Task: If you see a picture in the data below, omit it and copy the rest exactly.

Change detection data:

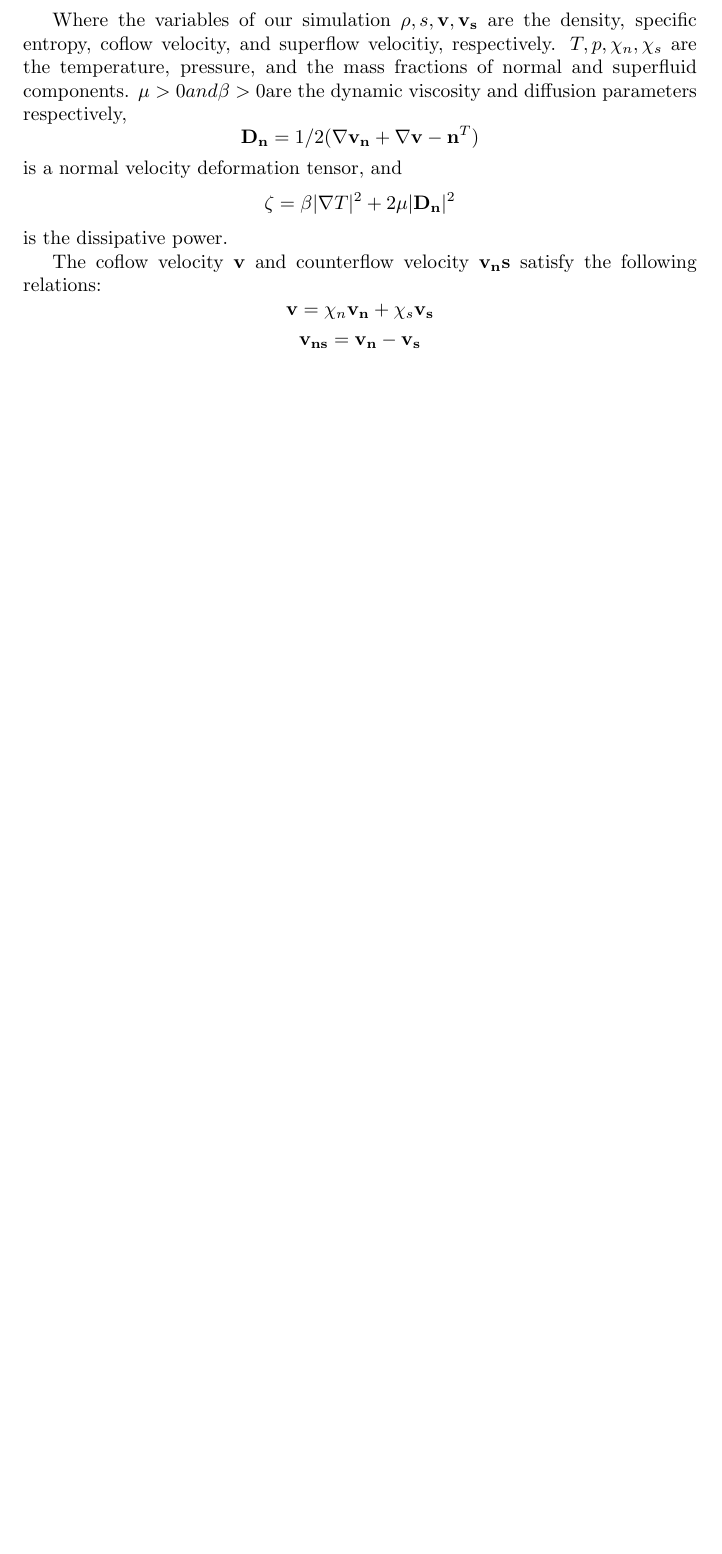
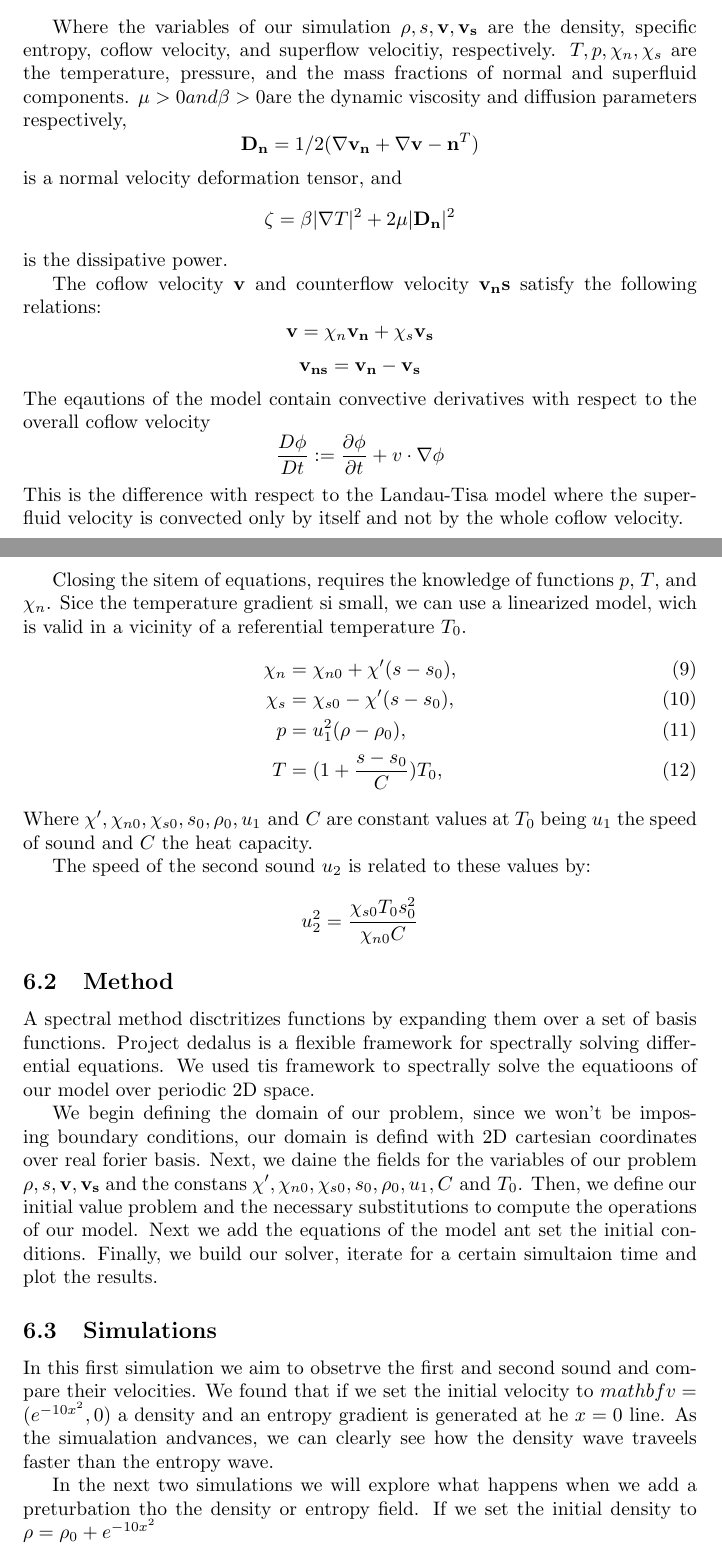
Before and after one commit to JoanPascualRibes/Superfluids, a LaTeX paper (Project.tex): part of page 10 of 10 before the commit and two parts of pages 10 and 11 of 12 after it, the two joined at a grey line, cut so that both start at the same text, the shorter picture padded with empty space. Compiled offline with pdfLaTeX.

Commit message:
Update Project.tex

```diff
--- a/Project.tex
+++ b/Project.tex
@@ -289,6 +290,40 @@ is the dissipative power.
 The coflow velocity \(\mathbf{v}\) and counterflow velocity \( \mathbf{v_ns}\) satisfy the following relations:
 \[\mathbf{v} = \chi_n \mathbf{v_n} + \chi_s \mathbf{v_s}\]
 \[\mathbf{v_{ns}}  = \mathbf{v_n} - \mathbf{v_s}\]
+The eqautions of the model contain convective derivatives with respect to the overall coflow velocity
+\[\frac{D\phi}{Dt} := \frac{\partial \phi}{\partial t} + v \cdot \nabla \phi\]
+This is the difference with respect to the Landau-Tisa model where the superfluid velocity is convected only by itself and not by the whole coflow velocity.
+
+Closing the sitem of equations, requires the knowledge of functions \(p\), \(T\), and \(\chi_n\).
+Sice the temperature gradient si small, we can use a linearized model, wich is valid in a vicinity of a referential temperature \(T_0\).
+\begin{align}
+    \chi_n &= \chi_{n0} + \chi'(s-s_0),\\
+    \chi_s &= \chi_{s0} - \chi'(s-s_0),\\
+    p &= u_1^2(\rho-\rho_0), \\
+    T &= (1+\frac{s-s_0}{C})T_0,
+\end{align}
+Where \(\chi', \chi_{n0}, \chi_{s0}, s_0, \rho_0, u_1 \text{ and } C\) are constant values at \(T_0\) being
+\(u_1\) the speed of sound and \(C\) the heat capacity.
+
+The speed of the second sound \(u_2\) is related to these values by:
+\[u_2^2 = \frac{\chi_{s0}T_0s_0^2}{\chi_{n0}C}\]
+\subsection{Method}
+A spectral method disctritizes functions by expanding them over a set of basis functions.
+Project dedalus is a flexible framework for spectrally solving differential equations. We used tis framework to spectrally solve the equatioons of our model over periodic 2D space.
+
+We begin defining the domain of our problem, since we won't be imposing boundary conditions, our domain is defind with 2D cartesian coordinates over real forier basis.
+Next, we daine the fields for the variables of our problem \(\rho, s, \mathbf{v}, \mathbf{v_s}\) and the constans \(\chi', \chi_{n0}, \chi_{s0}, s_0, \rho_0, u_1, C \text{ and } T_0\).
+Then, we define our initial value problem and the necessary substitutions to compute the operations of our model.
+Next we add the equations of the model ant set the initial conditions.
+Finally, we build our solver, iterate for a certain simultaion time and plot the results.
+
+\subsection{Simulations}
+In this first simulation we aim to obsetrve the first and second sound and compare their velocities.
+We found that if we set the initial velocity to \(mathbf{v} = (e^{-10x^2}, 0)\) a density and an entropy gradient is generated at he \(x=0\) line.
+As the simualation andvances, we can clearly see how the density wave traveels faster than the entropy wave.
+
+In the next two simulations we will explore what happens when we add a preturbation tho the density or entropy field.
+If we set the initial density to \(\rho = \rho_0 + e^{-10x^2}\)
 
 \section{Conclusión}
 
```
Also changed, not shown: Project.tex (3 more changed lines).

Written response:
Before and after one commit to JoanPascualRibes/Superfluids, a LaTeX paper (Project.tex): part of page 10 of 10 before the commit and two parts of pages 10 and 11 of 12 after it, the two joined at a grey line, cut so that both start at the same text, the shorter picture padded with empty space. Compiled offline with pdfLaTeX.

Commit message:
Update Project.tex

```diff
--- a/Project.tex
+++ b/Project.tex
@@ -289,6 +290,40 @@ is the dissipative power.
 The coflow velocity \(\mathbf{v}\) and counterflow velocity \( \mathbf{v_ns}\) satisfy the following relations:
 \[\mathbf{v} = \chi_n \mathbf{v_n} + \chi_s \mathbf{v_s}\]
 \[\mathbf{v_{ns}}  = \mathbf{v_n} - \mathbf{v_s}\]
+The eqautions of the model contain convective derivatives with respect to the overall coflow velocity
+\[\frac{D\phi}{Dt} := \frac{\partial \phi}{\partial t} + v \cdot \nabla \phi\]
+This is the difference with respect to the Landau-Tisa model where the superfluid velocity is convected only by itself and not by the whole coflow velocity.
+
+Closing the sitem of equations, requires the knowledge of functions \(p\), \(T\), and \(\chi_n\).
+Sice the temperature gradient si small, we can use a linearized model, wich is valid in a vicinity of a referential temperature \(T_0\).
+\begin{align}
+    \chi_n &= \chi_{n0} + \chi'(s-s_0),\\
+    \chi_s &= \chi_{s0} - \chi'(s-s_0),\\
+    p &= u_1^2(\rho-\rho_0), \\
+    T &= (1+\frac{s-s_0}{C})T_0,
+\end{align}
+Where \(\chi', \chi_{n0}, \chi_{s0}, s_0, \rho_0, u_1 \text{ and } C\) are constant values at \(T_0\) being
+\(u_1\) the speed of sound and \(C\) the heat capacity.
+
+The speed of the second sound \(u_2\) is related to these values by:
+\[u_2^2 = \frac{\chi_{s0}T_0s_0^2}{\chi_{n0}C}\]
+\subsection{Method}
+A spectral method disctritizes functions by expanding them over a set of basis functions.
+Project dedalus is a flexible framework for spectrally solving differential equations. We used tis framework to spectrally solve the equatioons of our model over periodic 2D space.
+
+We begin defining the domain of our problem, since we won't be imposing boundary conditions, our domain is defind with 2D cartesian coordinates over real forier basis.
+Next, we daine the fields for the variables of our problem \(\rho, s, \mathbf{v}, \mathbf{v_s}\) and the constans \(\chi', \chi_{n0}, \chi_{s0}, s_0, \rho_0, u_1, C \text{ and } T_0\).
+Then, we define our initial value problem and the necessary substitutions to compute the operations of our model.
+Next we add the equations of the model ant set the initial conditions.
+Finally, we build our solver, iterate for a certain simultaion time and plot the results.
+
+\subsection{Simulations}
+In this first simulation we aim to obsetrve the first and second sound and compare their velocities.
+We found that if we set the initial velocity to \(mathbf{v} = (e^{-10x^2}, 0)\) a density and an entropy gradient is generated at he \(x=0\) line.
+As the simualation andvances, we can clearly see how the density wave traveels faster than the entropy wave.
+
+In the next two simulations we will explore what happens when we add a preturbation tho the density or entropy field.
+If we set the initial density to \(\rho = \rho_0 + e^{-10x^2}\)
 
 \section{Conclusión}
 
```
Also changed, not shown: Project.tex (3 more changed lines).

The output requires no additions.